[THE TASK] Omit the pictures. Print each entry below exactly.

[Records from a data collection]
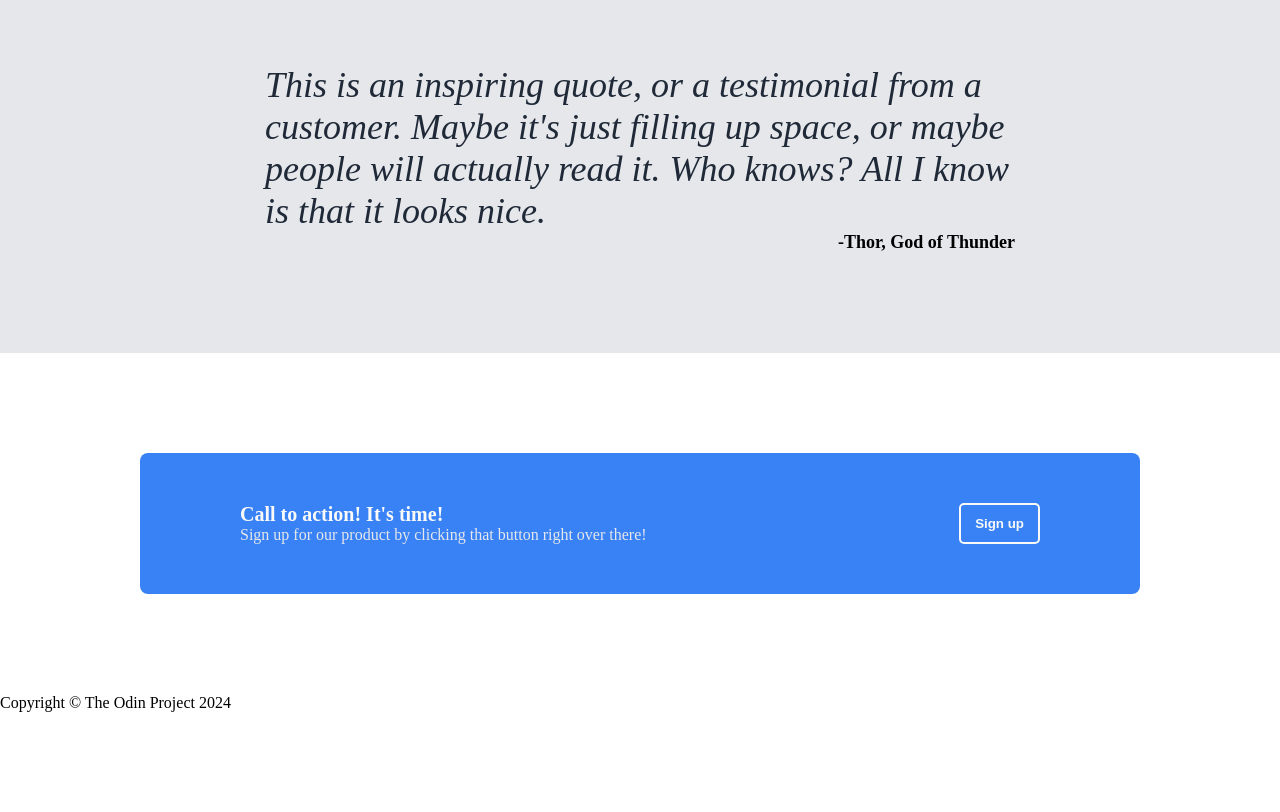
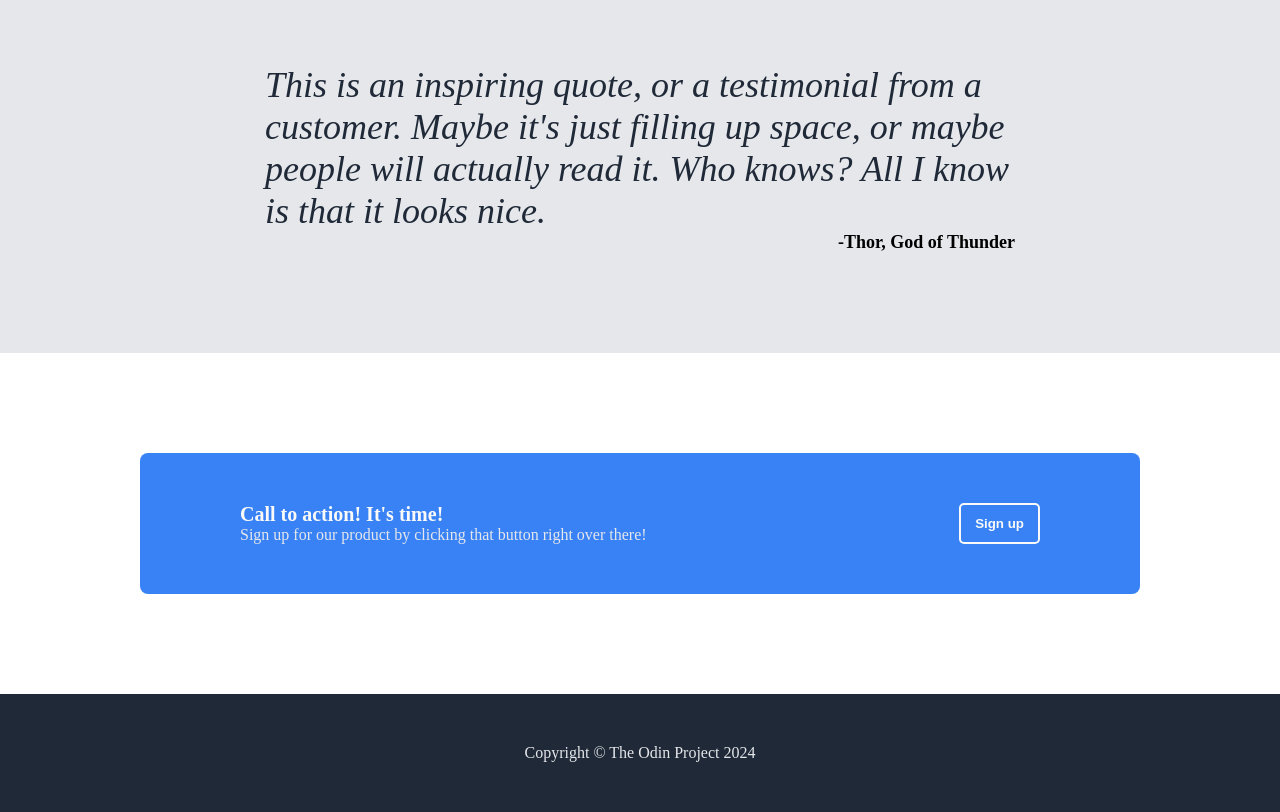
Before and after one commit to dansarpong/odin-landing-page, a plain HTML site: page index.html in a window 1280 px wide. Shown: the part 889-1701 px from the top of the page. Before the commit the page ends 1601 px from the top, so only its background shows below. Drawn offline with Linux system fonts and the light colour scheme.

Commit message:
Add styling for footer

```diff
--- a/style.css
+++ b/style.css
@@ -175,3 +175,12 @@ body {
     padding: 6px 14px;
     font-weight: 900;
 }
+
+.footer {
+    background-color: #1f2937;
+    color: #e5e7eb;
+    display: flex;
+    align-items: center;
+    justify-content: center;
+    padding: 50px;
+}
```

[WORKED SOLUTION]
Before and after one commit to dansarpong/odin-landing-page, a plain HTML site: page index.html in a window 1280 px wide. Shown: the part 889-1701 px from the top of the page. Before the commit the page ends 1601 px from the top, so only its background shows below. Drawn offline with Linux system fonts and the light colour scheme.

Commit message:
Add styling for footer

```diff
--- a/style.css
+++ b/style.css
@@ -175,3 +175,12 @@ body {
     padding: 6px 14px;
     font-weight: 900;
 }
+
+.footer {
+    background-color: #1f2937;
+    color: #e5e7eb;
+    display: flex;
+    align-items: center;
+    justify-content: center;
+    padding: 50px;
+}
```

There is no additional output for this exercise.